How to Turn Guests Into Fans

Excerpted From
Know What You’re FOR
By Jeff Henderson

I’m so inspired by business leaders like Dana Spinola. Dana is the founder and CEO of fab’rik, a growing women’s boutique with 40 locations. The vision of fab’rik is to “create boutiques where everyone can afford to feel beautiful, one piece of fabric at a time.”

The core values of fab’rik are Dream, Hustle, Inspire, Wow and Heart.

There’s so much to learn from Dana and her team, but let me point out how they systematize the idea of “Wow.” Like you and me, they inherently know it is no small thing when a customer is “Wowed.” It has a ripple effect. But Dana doesn’t leave this to good intentions. She has created a system.

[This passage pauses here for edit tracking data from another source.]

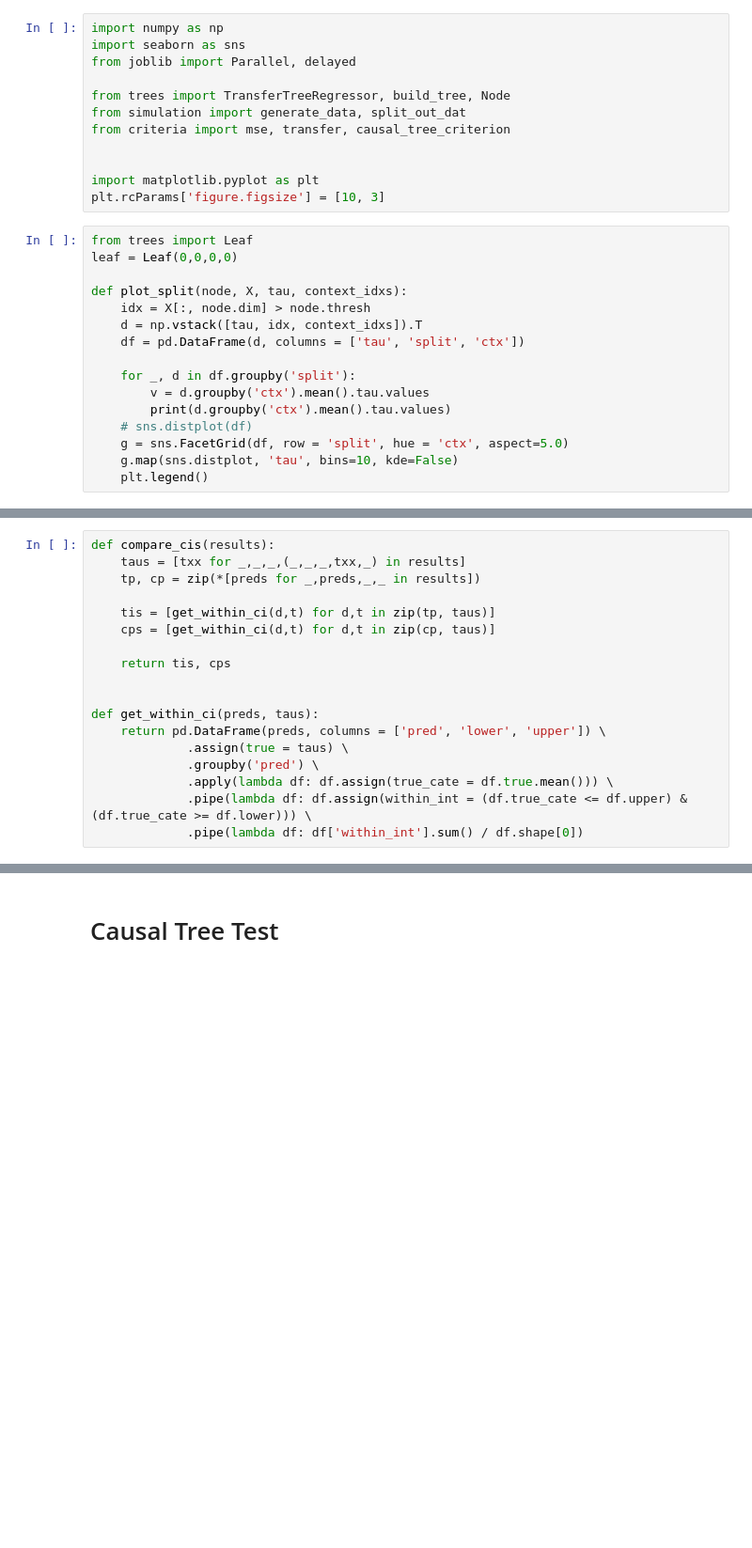
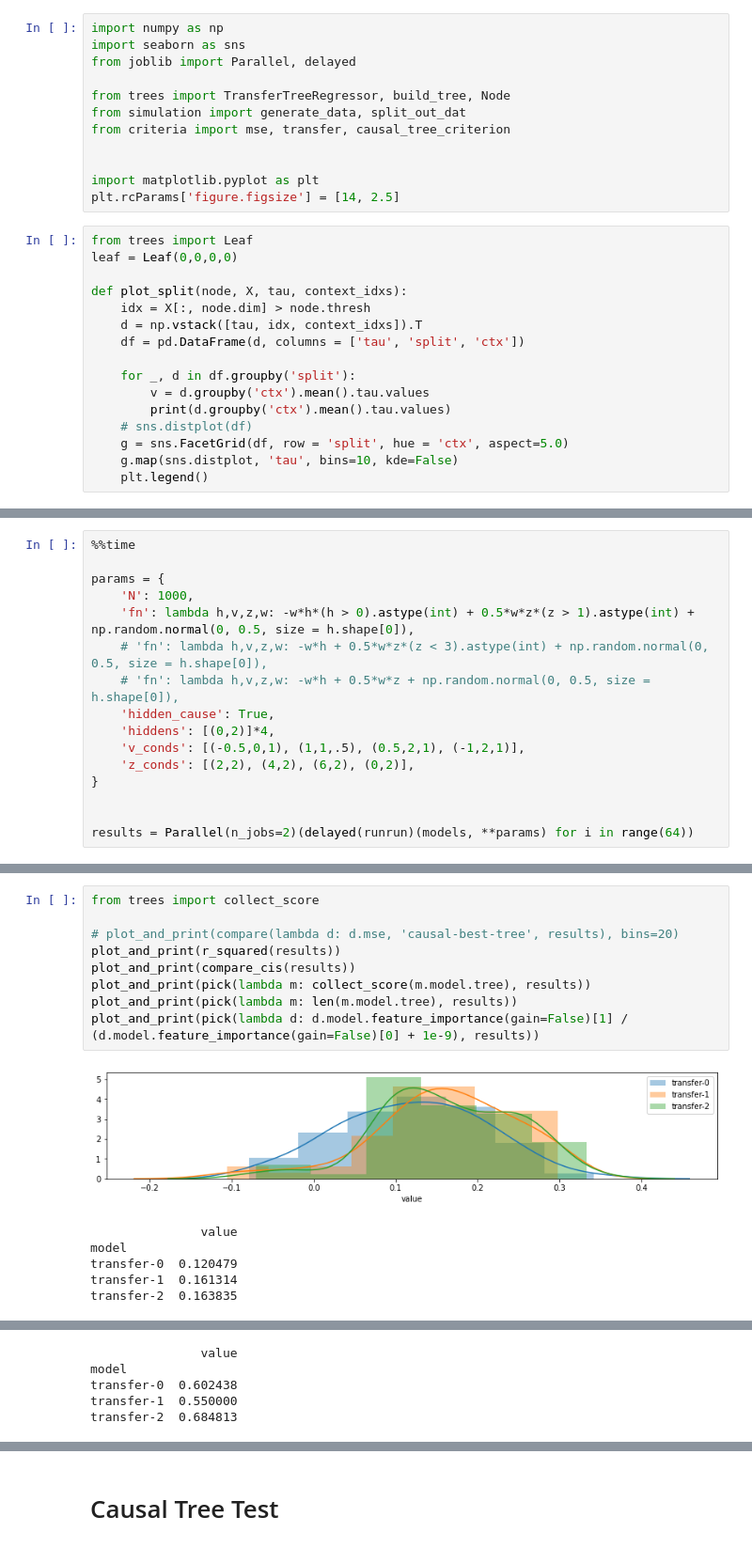
Before and after one commit to nandanrao/transfer-trees, a Jupyter notebook: simulate.ipynb, the cells around one changed output, grey strips where cells are left out. Shown: that part at 94% size. Drawn from its saved outputs; the diff is of its cells as text; blank space fills up the shorter version.

Commit message:
Simulation data types, new criteria types, splitting data

```diff
--- a/simulate.ipynb
+++ b/simulate.ipynb
@@ -15,7 +22,7 @@ from criteria import mse, transfer, causal_tree_criterion
 
 
 import matplotlib.pyplot as plt
-plt.rcParams['figure.figsize'] = [10, 3]
+plt.rcParams['figure.figsize'] = [14, 2.5]
 # %%
 from trees import Leaf
 leaf = Leaf(0,0,0,0)
@@ -237,18 +142,0 @@ array([ 0.06444949, -0.13969976])
-# %%
-def compare_cis(results):
-    taus = [txx for _,_,_,(_,_,_,txx,_) in results]
-    tp, cp = zip(*[preds for _,preds,_,_ in results])
-
-    tis = [get_within_ci(d,t) for d,t in zip(tp, taus)]
-    cps = [get_within_ci(d,t) for d,t in zip(cp, taus)]
-
-    return tis, cps
-
-
-def get_within_ci(preds, taus):
-    return pd.DataFrame(preds, columns = ['pred', 'lower', 'upper']) \
-             .assign(true = taus) \
-             .groupby('pred') \
-             .apply(lambda df: df.assign(true_cate = df.true.mean())) \
-             .pipe(lambda df: df.assign(within_int = (df.true_cate <= df.upper) & (df.true_cate >= df.lower))) \
-             .pipe(lambda df: df['within_int'].sum() / df.shape[0])
@@ -265,0 +263,16 @@ np.mean(compare_cis(results)[0]), np.mean(compare_cis(results)[1])
+# %%
+%%time
+
+params = {
+    'N': 1000,
+    'fn': lambda h,v,z,w: -w*h*(h > 0).astype(int) + 0.5*w*z*(z > 1).astype(int) + np.random.normal(0, 0.5, size = h.shape[0]),
+    # 'fn': lambda h,v,z,w: -w*h + 0.5*w*z*(z < 3).astype(int) + np.random.normal(0, 0.5, size = h.shape[0]),
+    # 'fn': lambda h,v,z,w: -w*h + 0.5*w*z + np.random.normal(0, 0.5, size = h.shape[0]),
+    'hidden_cause': True,
+    'hiddens': [(0,2)]*4,
+    'v_conds': [(-0.5,0,1), (1,1,.5), (0.5,2,1), (-1,2,1)],
+    'z_conds': [(2,2), (4,2), (6,2), (0,2)],
+}
+
+
+results = Parallel(n_jobs=2)(delayed(runrun)(models, **params) for i in range(64))
@@ -265,0 +282,16 @@ np.mean(compare_cis(results)[0]), np.mean(compare_cis(results)[1])
+# %%
+from trees import collect_score
+
+# plot_and_print(compare(lambda d: d.mse, 'causal-best-tree', results), bins=20)
+plot_and_print(r_squared(results))
+plot_and_print(compare_cis(results))
+plot_and_print(pick(lambda m: collect_score(m.model.tree), results))
+plot_and_print(pick(lambda m: len(m.model.tree), results))
+plot_and_print(pick(lambda d: d.model.feature_importance(gain=False)[1] / (d.model.feature_importance(gain=False)[0] + 1e-9), results))
+# %% [output]
+[figure, added]
+               value
+model
+transfer-0  0.120479
+transfer-1  0.161314
+transfer-2  0.163835
@@ -265,0 +299,5 @@ np.mean(compare_cis(results)[0]), np.mean(compare_cis(results)[1])
+               value
+model
+transfer-0  0.602438
+transfer-1  0.550000
+transfer-2  0.684813
```
Also changed, not shown: parts of 52 cells of this notebook, 5 other files.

“Delivering Wow is one of our key performance indicators,” she said. “Each day, every one of our stores must report one Wow from the day. They send this along with their sales reports.”

Every day, when the franchise owners of fab’rik open their doors, they know one of their goals is to deliver at least one Wow to a customer.

An example of a Wow was one Valentine’s Day when a customer came in looking for something to wear for dinner that night. She mentioned to one of the staff members that she was concerned that they might not be able to go because they couldn’t find a babysitter.

“I’ll babysit for you,” the staff member said. “You are such a loyal customer. It would be a great way for us to help you.”

To which the customer said, “Wow!” Along with, “Here’s our address. See you at 6:00 p.m.”

You can’t babysit everyone’s kids; you can babysit someone’s kids. Wowing one customer each day is a way to grow small.

As Truett said, “We built Chick-fil-A one sandwich at a time.”

We’ve applied this thinking to our Guest Services strategy at Gwinnett Church. Each Sunday, we serve around 5,000 adults, children and students. It’s impossible for our volunteers and staff to create a personal interaction with everyone, but that shouldn’t stop us from a personal interaction with someone.

One of our Guest Services values is to deliver Wow—to serve our guests so well that they literally say, “Wow!”

To do that, we remind everyone that our goal every Sunday is for each of us to Wow one person. If each of us will commit to doing this individually, we will collectively Wow hundreds of our guests every Sunday.

It was easy to do this when our church was really small. It would also be easy to conclude that it’s not possible to maintain this “small” feeling with thousands. I refuse to think that way. We can grow large. We can grow small. We can choose both.

This is a mantra to repeat to yourself and the team each and every day: Personable leads to remarkable. Remarkable leads to memorable.

The greater the WOW factor, the more memorable we become. Customers feel less like customers and more like friends.

They will remember how you made them feel, and they’ll tell others about this memorable feeling.

The challenge is to not talk ourselves out of the small interactions our business or organization provides each and every day. In a very real way, this answers the HOW question from the previous chapter: How do we create sustainable, meaningful interactions with customers? Sure, there are lots of ways, but what if we just start simple, which is always the better way.

Let’s WOW one person every day.

This humanizes the business. It keeps the heart and focus on where it should be—our customers. When we Wow a customer, we are reminded they aren’t numbers. They’re people. And chances are they’re breathing.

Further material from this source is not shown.